→ Source information
[Start of Attachment]

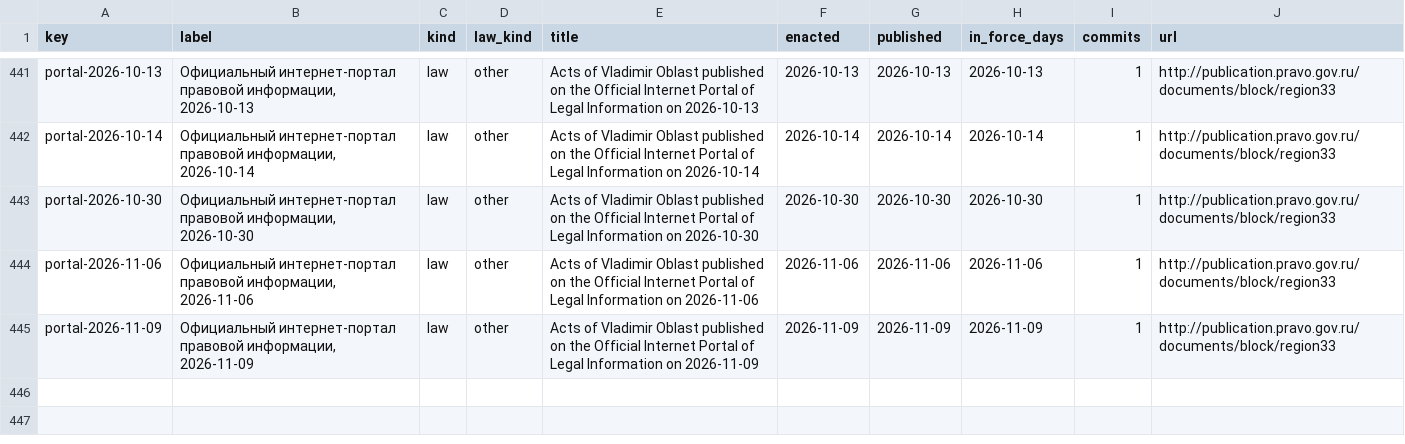
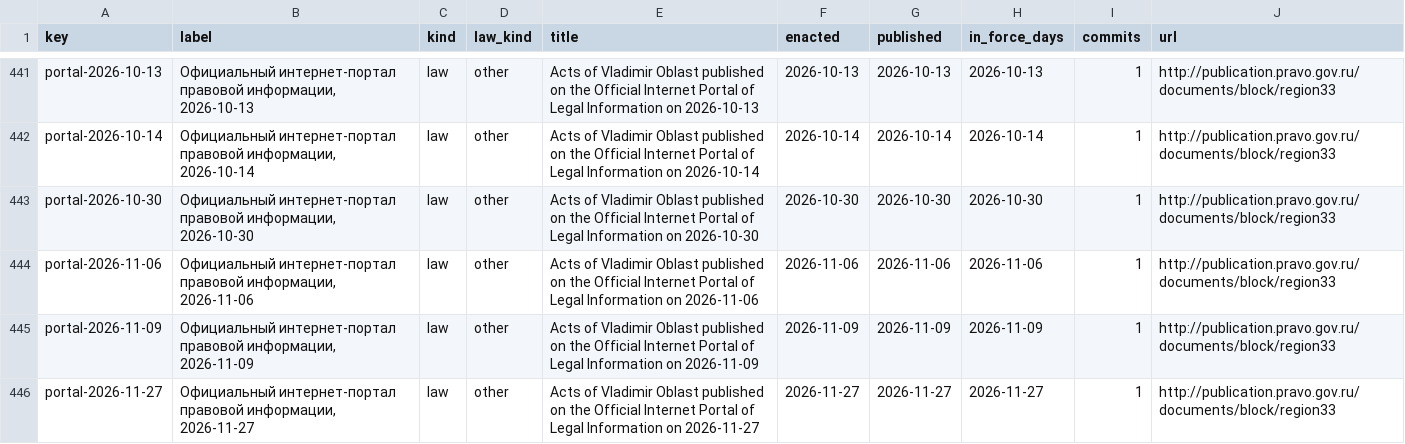
Before and after one commit to lexifina/russia-vladimir-law, a CSV file: data/laws.csv, drawn as a sheet; only a part is shown, gaps mark what is left out.

Commit message:
Documentation, tables, tools and REPRODUCE.md
Appended 1 commits to 40f75f7c8901; corpus sha256 6b16c76a45313cdd65ace719a6dd618bdf21fc3d534a14c899b43a39c74d27a5, data retrieved 2026-11-28.

Kind: documentation
Check: ru-pravo-vladimir-20261128T061339Z

```diff
--- a/data/laws.csv
+++ b/data/laws.csv
@@ -445 +445,2 @@ portal-2026-11-06,"Официальный интернет-портал прав
 portal-2026-11-09,"Официальный интернет-портал правовой информации, 2026-11-09",law,other,Acts of Vladimir Oblast published on the Official Internet Portal of Legal Information on 2026-11-09,2026-11-09,2026-11-09,2026-11-09,1,http://publication.pravo.gov.ru/documents/block/region33
+portal-2026-11-27,"Официальный интернет-портал правовой информации, 2026-11-27",law,other,Acts of Vladimir Oblast published on the Official Internet Portal of Legal Information on 2026-11-27,2026-11-27,2026-11-27,2026-11-27,1,http://publication.pravo.gov.ru/documents/block/region33
```
Also changed, not shown: data/commits.csv, data/provisions.tsv, 6 other files.
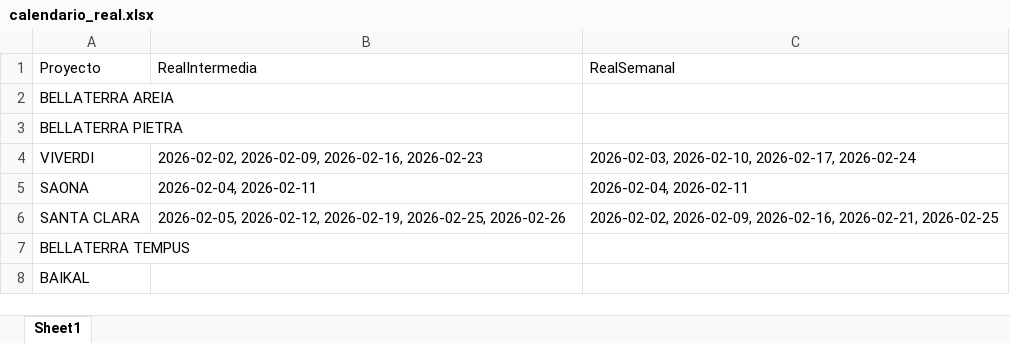
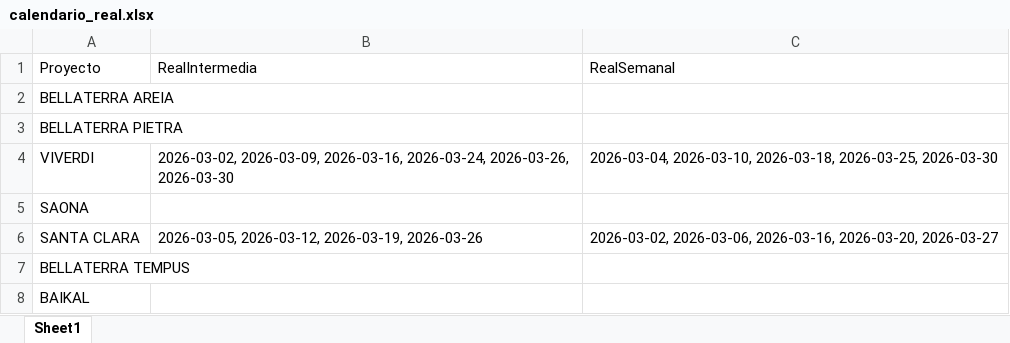
Before and after one commit to leanmarval-ui/CumplimientoActasCali, an Excel workbook: output/calendario_real.xlsx, sheet Sheet1, drawn as a sheet; values as stored, in another font and other column widths than the file's, no borders; the diff names each change by its address in the sheet, - before the commit and + after, or states it on an @@ line.

```diff
--- a/output/calendario_real.xlsx (sheet Sheet1)
+++ b/output/calendario_real.xlsx (sheet Sheet1)
-B4 (RealIntermedia): 2026-02-02, 2026-02-09, 2026-02-16, 2026-02-23
+B4 (RealIntermedia): 2026-03-02, 2026-03-09, 2026-03-16, 2026-03-24, 2026-03-26, 2026-03-30
-C4 (RealSemanal): 2026-02-03, 2026-02-10, 2026-02-17, 2026-02-24
+C4 (RealSemanal): 2026-03-04, 2026-03-10, 2026-03-18, 2026-03-25, 2026-03-30
-B5 (RealIntermedia): 2026-02-04, 2026-02-11
+B5 (RealIntermedia): (empty)
-C5 (RealSemanal): 2026-02-04, 2026-02-11
+C5 (RealSemanal): (empty)
-B6 (RealIntermedia): 2026-02-05, 2026-02-12, 2026-02-19, 2026-02-25, 2026-02-26
+B6 (RealIntermedia): 2026-03-05, 2026-03-12, 2026-03-19, 2026-03-26
-C6 (RealSemanal): 2026-02-02, 2026-02-09, 2026-02-16, 2026-02-21, 2026-02-25
+C6 (RealSemanal): 2026-03-02, 2026-03-06, 2026-03-16, 2026-03-20, 2026-03-27
```
Also changed, not shown: output/calendario_comparado.xlsx, output/calendario_teorico.xlsx, 2 other files.
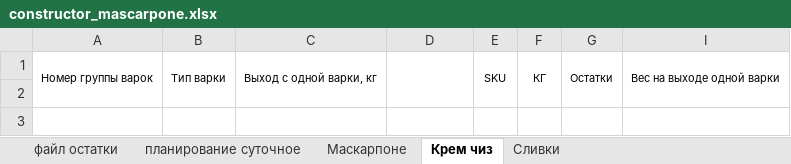
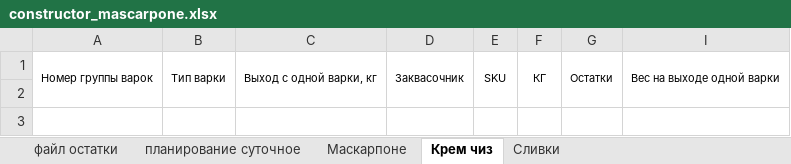
Before and after one commit to nkrokhmal/umalat, an Excel workbook: app/data/templates/constructor_mascarpone.xlsx, sheet Крем чиз, drawn as a sheet; only a part is shown; values as stored, in another font and other column widths than the file's, no borders; conditional formats not drawn; the diff names each change by its address in the sheet, - before the commit and + after, or states it on an @@ line.

```diff
--- a/app/data/templates/constructor_mascarpone.xlsx (sheet Крем чиз)
+++ b/app/data/templates/constructor_mascarpone.xlsx (sheet Крем чиз)
-D1: (empty)
+D1: Заквасочник
```
Also changed, not shown: sheet Сливки, formulas that keep their value, 5 other files.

[End of Attachment]

→ Assignment
Search the entries above for the word "xlsx" and copy each line where it appears.

→ Answer section
Before and after one commit to leanmarval-ui/CumplimientoActasCali, an Excel workbook: output/calendario_real.xlsx, sheet Sheet1, drawn as a sheet; values as stored, in another font and other column widths than the file's, no borders; the diff names each change by its address in the sheet, - before the commit and + after, or states it on an @@ line.
--- a/output/calendario_real.xlsx (sheet Sheet1)
+++ b/output/calendario_real.xlsx (sheet Sheet1)
Also changed, not shown: output/calendario_comparado.xlsx, output/calendario_teorico.xlsx, 2 other files.
Before and after one commit to nkrokhmal/umalat, an Excel workbook: app/data/templates/constructor_mascarpone.xlsx, sheet Крем чиз, drawn as a sheet; only a part is shown; values as stored, in another font and other column widths than the file's, no borders; conditional formats not drawn; the diff names each change by its address in the sheet, - before the commit and + after, or states it on an @@ line.
--- a/app/data/templates/constructor_mascarpone.xlsx (sheet Крем чиз)
+++ b/app/data/templates/constructor_mascarpone.xlsx (sheet Крем чиз)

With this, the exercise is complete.